Q Is it good for children to win at games all of the time? My husband lets our 10-year-old son Neil (an only child) win every game they play together. I wonder if all parents let their kids win all of the time or not. Does never losing affect whether a child learns good sportsmanship? I’d like Neil to accept losing as well as winning, in a gracious way.
A You asked if all parents let their children win at games. Parents tend to fall into one of three groups: parents who let their child win all of the time; parents who believe a win must be earned; and parents who tend to not let their child win, unless they notice the child becoming discouraged from losing so often.
You wondered what effect winning all of the time might have on your son. Of course kids don’t all respond in the same way. Some could not care less if they win while others will be more competitive and focused on winning. Parents can raise or lower the level of competitiveness by what they say before a game. For example, you might set the tone by saying, “Maybe this will be the day you win big” or “win or lose, let’s just have fun playing.”

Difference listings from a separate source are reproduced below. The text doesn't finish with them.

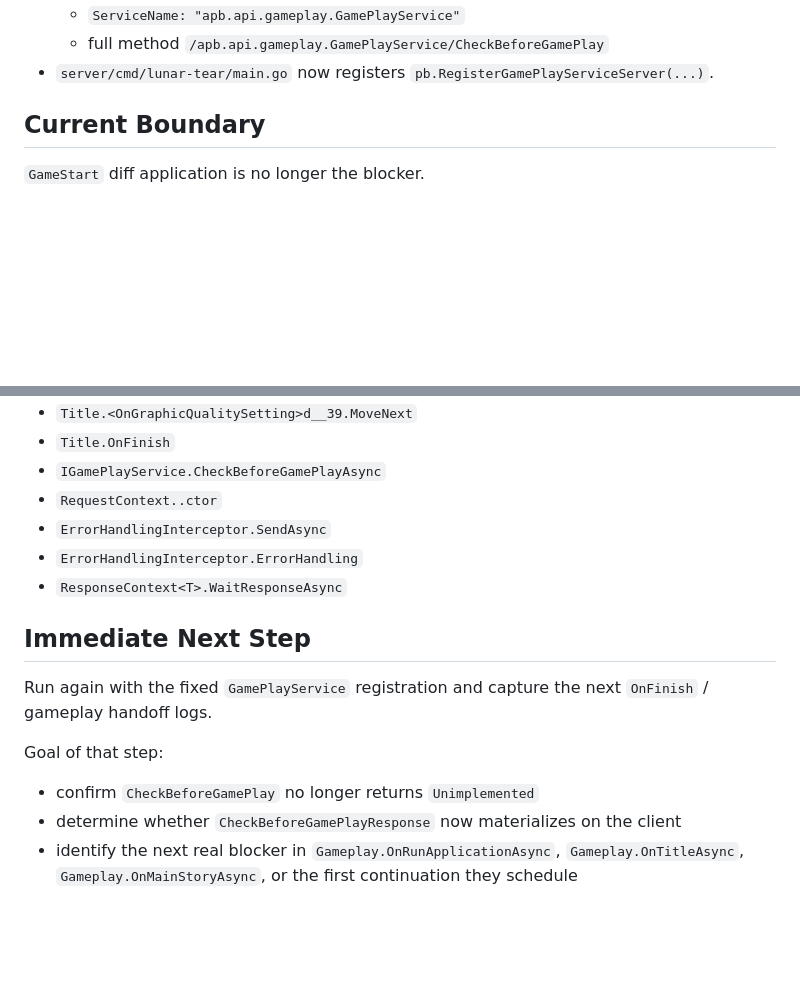
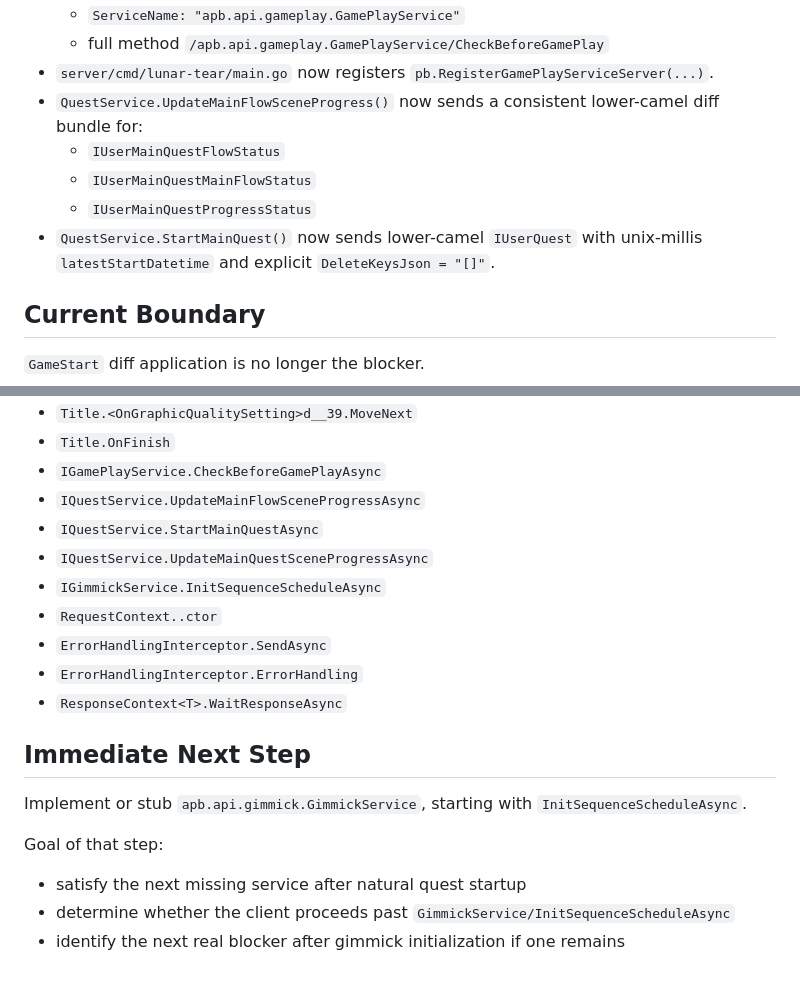
Before and after one commit to Walter-Sparrow/lunar-tear, a Markdown page: docs/PROGRESS.active.md, 2 parts joined by grey strips. GitHub-like rendering; blank space fills up the shorter version.

```diff
--- a/docs/PROGRESS.active.md
+++ b/docs/PROGRESS.active.md
@@ -96,6 +98,11 @@ Reach the first playable/home flow with minimal client patching and a server-fir
   - `ServiceName: "apb.api.gameplay.GamePlayService"`
   - full method `/apb.api.gameplay.GamePlayService/CheckBeforeGamePlay`
 - `server/cmd/lunar-tear/main.go` now registers `pb.RegisterGamePlayServiceServer(...)`.
+- `QuestService.UpdateMainFlowSceneProgress()` now sends a consistent lower-camel diff bundle for:
+  - `IUserMainQuestFlowStatus`
+  - `IUserMainQuestMainFlowStatus`
+  - `IUserMainQuestProgressStatus`
+- `QuestService.StartMainQuest()` now sends lower-camel `IUserQuest` with unix-millis `latestStartDatetime` and explicit `DeleteKeysJson = "[]"`.
 
 ## Current Boundary
 `GameStart` diff application is no longer the blocker.
@@ -171,15 +194,19 @@ Most relevant symbols / areas:
 - `Title.<OnGraphicQualitySetting>d__39.MoveNext`
 - `Title.OnFinish`
 - `IGamePlayService.CheckBeforeGamePlayAsync`
+- `IQuestService.UpdateMainFlowSceneProgressAsync`
+- `IQuestService.StartMainQuestAsync`
+- `IQuestService.UpdateMainQuestSceneProgressAsync`
+- `IGimmickService.InitSequenceScheduleAsync`
 - `RequestContext..ctor`
 - `ErrorHandlingInterceptor.SendAsync`
 - `ErrorHandlingInterceptor.ErrorHandling`
 - `ResponseContext<T>.WaitResponseAsync`
 
 ## Immediate Next Step
-Run again with the fixed `GamePlayService` registration and capture the next `OnFinish` / gameplay handoff logs.
+Implement or stub `apb.api.gimmick.GimmickService`, starting with `InitSequenceScheduleAsync`.
 
 Goal of that step:
-- confirm `CheckBeforeGamePlay` no longer returns `Unimplemented`
-- determine whether `CheckBeforeGamePlayResponse` now materializes on the client
-- identify the next real blocker in `Gameplay.OnRunApplicationAsync`, `Gameplay.OnTitleAsync`, `Gameplay.OnMainStoryAsync`, or the first continuation they schedule
+- satisfy the next missing service after natural quest startup
+- determine whether the client proceeds past `GimmickService/InitSequenceScheduleAsync`
+- identify the next real blocker after gimmick initialization if one remains
```
Also changed, not shown: other parts of docs/PROGRESS.active.md (+23 -5 lines).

Then there is the question of the impact on the child when they constantly win because the parent lets them win. We can’t predict what kids will think, but it is possible that a child may start to think, “I’m smarter than Dad,” or “I’m very very good at games and that’s why people don’t win when they play with me. I’m better than they are.” Another possible reaction might be, “I’m already so good, I don’t have to work at improving.”
Now what happens when Neil, or any child who is accustomed to winning all of the time, gets a play date with another child? Imagine the other child wins at a game they’re playing together. Neil may think: “Well, how did that happen when he is not as good as I am? He must have cheated.” At this point, we see that good sportsmanship behavior has not been taught or learned.
In my opinion, it’s important as a child to learn that you or your team won’t always win. At times, children will face competitors who have practiced longer, are stronger or end up with time or luck on their side.
Parents are the role models for sports-manlike behavior for their children. This includes both you and your husband. If the three of you play a game together, either you, your husband or both of you will lose some of the time. Be ready with an acceptable sportsmanlike expression such as “congratulations on winning” or “congrats on a well-played game!” Whether Neil wins or loses, you can brag on something he did well that you want to encourage, such as concentrating well, strategizing or making a great move.
One of the best moms I know shared that she and her husband started playing board games with their two kids at an early age. She said, “We never automatically let the kids win. If they won, then that was excellent. We would always end by saying ‘good game’ no matter who won. If they didn’t win, we said, ‘Maybe next time.’”
In addition to modeling good sports-manlike behavior at home, you can also model it at Neil’s activities outside of the home. Find coaches for him that model the behavior you want Neil to exhibit. Stress the importance of working hard to get better if you want to excel and win.
Betty Richardson, PhD, RN, CS, LPC, LMFT, is an Austin-based psychotherapist.